▶ [Assignment]: Set down, in full, every record in the block.

▶ [Data section]:
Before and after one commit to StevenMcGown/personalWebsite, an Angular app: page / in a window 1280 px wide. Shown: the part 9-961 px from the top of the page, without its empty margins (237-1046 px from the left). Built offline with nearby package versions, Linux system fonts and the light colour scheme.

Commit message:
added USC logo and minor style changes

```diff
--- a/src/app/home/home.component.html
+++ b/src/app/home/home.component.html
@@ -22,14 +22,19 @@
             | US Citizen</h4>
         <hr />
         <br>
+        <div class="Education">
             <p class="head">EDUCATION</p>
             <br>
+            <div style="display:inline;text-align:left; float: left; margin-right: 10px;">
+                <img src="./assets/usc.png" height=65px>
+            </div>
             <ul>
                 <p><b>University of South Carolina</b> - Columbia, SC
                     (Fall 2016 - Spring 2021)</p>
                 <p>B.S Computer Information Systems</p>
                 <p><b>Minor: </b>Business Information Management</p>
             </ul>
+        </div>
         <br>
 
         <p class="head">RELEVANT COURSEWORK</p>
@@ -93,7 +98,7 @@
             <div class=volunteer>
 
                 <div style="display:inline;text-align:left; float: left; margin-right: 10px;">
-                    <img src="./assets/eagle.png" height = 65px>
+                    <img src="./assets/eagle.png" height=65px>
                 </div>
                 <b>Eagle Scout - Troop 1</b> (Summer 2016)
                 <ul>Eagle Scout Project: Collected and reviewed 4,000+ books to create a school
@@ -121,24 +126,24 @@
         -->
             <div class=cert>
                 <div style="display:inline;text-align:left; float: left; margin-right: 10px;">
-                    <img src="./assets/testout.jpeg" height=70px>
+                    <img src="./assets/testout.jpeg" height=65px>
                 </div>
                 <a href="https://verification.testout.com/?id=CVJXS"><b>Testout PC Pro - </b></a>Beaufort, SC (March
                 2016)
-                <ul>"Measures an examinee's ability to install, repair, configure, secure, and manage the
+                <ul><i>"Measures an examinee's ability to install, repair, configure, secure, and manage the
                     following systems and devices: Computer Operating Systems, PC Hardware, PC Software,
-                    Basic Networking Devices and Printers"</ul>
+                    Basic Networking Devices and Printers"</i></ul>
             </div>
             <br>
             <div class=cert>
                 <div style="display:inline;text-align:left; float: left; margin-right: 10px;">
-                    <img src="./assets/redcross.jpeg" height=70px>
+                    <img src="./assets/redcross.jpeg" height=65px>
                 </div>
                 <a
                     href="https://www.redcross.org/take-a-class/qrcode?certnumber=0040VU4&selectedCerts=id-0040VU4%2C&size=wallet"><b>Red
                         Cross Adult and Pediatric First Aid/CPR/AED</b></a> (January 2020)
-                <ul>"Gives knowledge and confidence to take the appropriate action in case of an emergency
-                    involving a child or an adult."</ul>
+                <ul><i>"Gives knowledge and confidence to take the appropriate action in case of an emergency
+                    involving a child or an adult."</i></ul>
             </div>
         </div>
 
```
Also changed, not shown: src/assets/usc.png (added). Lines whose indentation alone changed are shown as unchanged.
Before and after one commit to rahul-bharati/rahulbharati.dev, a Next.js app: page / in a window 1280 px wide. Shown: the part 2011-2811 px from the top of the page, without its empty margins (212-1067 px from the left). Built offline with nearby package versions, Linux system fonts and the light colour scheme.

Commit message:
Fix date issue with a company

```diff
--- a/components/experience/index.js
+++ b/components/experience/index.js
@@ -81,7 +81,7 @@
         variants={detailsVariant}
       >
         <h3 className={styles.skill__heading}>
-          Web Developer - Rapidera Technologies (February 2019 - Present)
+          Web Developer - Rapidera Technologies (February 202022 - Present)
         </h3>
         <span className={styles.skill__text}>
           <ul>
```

▶ [Your solution]:
Before and after one commit to StevenMcGown/personalWebsite, an Angular app: page / in a window 1280 px wide. Shown: the part 9-961 px from the top of the page, without its empty margins (237-1046 px from the left). Built offline with nearby package versions, Linux system fonts and the light colour scheme.

Commit message:
added USC logo and minor style changes

```diff
--- a/src/app/home/home.component.html
+++ b/src/app/home/home.component.html
@@ -22,14 +22,19 @@
             | US Citizen</h4>
         <hr />
         <br>
+        <div class="Education">
             <p class="head">EDUCATION</p>
             <br>
+            <div style="display:inline;text-align:left; float: left; margin-right: 10px;">
+                <img src="./assets/usc.png" height=65px>
+            </div>
             <ul>
                 <p><b>University of South Carolina</b> - Columbia, SC
                     (Fall 2016 - Spring 2021)</p>
                 <p>B.S Computer Information Systems</p>
                 <p><b>Minor: </b>Business Information Management</p>
             </ul>
+        </div>
         <br>
 
         <p class="head">RELEVANT COURSEWORK</p>
@@ -93,7 +98,7 @@
             <div class=volunteer>
 
                 <div style="display:inline;text-align:left; float: left; margin-right: 10px;">
-                    <img src="./assets/eagle.png" height = 65px>
+                    <img src="./assets/eagle.png" height=65px>
                 </div>
                 <b>Eagle Scout - Troop 1</b> (Summer 2016)
                 <ul>Eagle Scout Project: Collected and reviewed 4,000+ books to create a school
@@ -121,24 +126,24 @@
         -->
             <div class=cert>
                 <div style="display:inline;text-align:left; float: left; margin-right: 10px;">
-                    <img src="./assets/testout.jpeg" height=70px>
+                    <img src="./assets/testout.jpeg" height=65px>
                 </div>
                 <a href="https://verification.testout.com/?id=CVJXS"><b>Testout PC Pro - </b></a>Beaufort, SC (March
                 2016)
-                <ul>"Measures an examinee's ability to install, repair, configure, secure, and manage the
+                <ul><i>"Measures an examinee's ability to install, repair, configure, secure, and manage the
                     following systems and devices: Computer Operating Systems, PC Hardware, PC Software,
-                    Basic Networking Devices and Printers"</ul>
+                    Basic Networking Devices and Printers"</i></ul>
             </div>
             <br>
             <div class=cert>
                 <div style="display:inline;text-align:left; float: left; margin-right: 10px;">
-                    <img src="./assets/redcross.jpeg" height=70px>
+                    <img src="./assets/redcross.jpeg" height=65px>
                 </div>
                 <a
                     href="https://www.redcross.org/take-a-class/qrcode?certnumber=0040VU4&selectedCerts=id-0040VU4%2C&size=wallet"><b>Red
                         Cross Adult and Pediatric First Aid/CPR/AED</b></a> (January 2020)
-                <ul>"Gives knowledge and confidence to take the appropriate action in case of an emergency
-                    involving a child or an adult."</ul>
+                <ul><i>"Gives knowledge and confidence to take the appropriate action in case of an emergency
+                    involving a child or an adult."</i></ul>
             </div>
         </div>
 
```
Also changed, not shown: src/assets/usc.png (added). Lines whose indentation alone changed are shown as unchanged.
Before and after one commit to rahul-bharati/rahulbharati.dev, a Next.js app: page / in a window 1280 px wide. Shown: the part 2011-2811 px from the top of the page, without its empty margins (212-1067 px from the left). Built offline with nearby package versions, Linux system fonts and the light colour scheme.

Commit message:
Fix date issue with a company

```diff
--- a/components/experience/index.js
+++ b/components/experience/index.js
@@ -81,7 +81,7 @@
         variants={detailsVariant}
       >
         <h3 className={styles.skill__heading}>
-          Web Developer - Rapidera Technologies (February 2019 - Present)
+          Web Developer - Rapidera Technologies (February 202022 - Present)
         </h3>
         <span className={styles.skill__text}>
           <ul>
```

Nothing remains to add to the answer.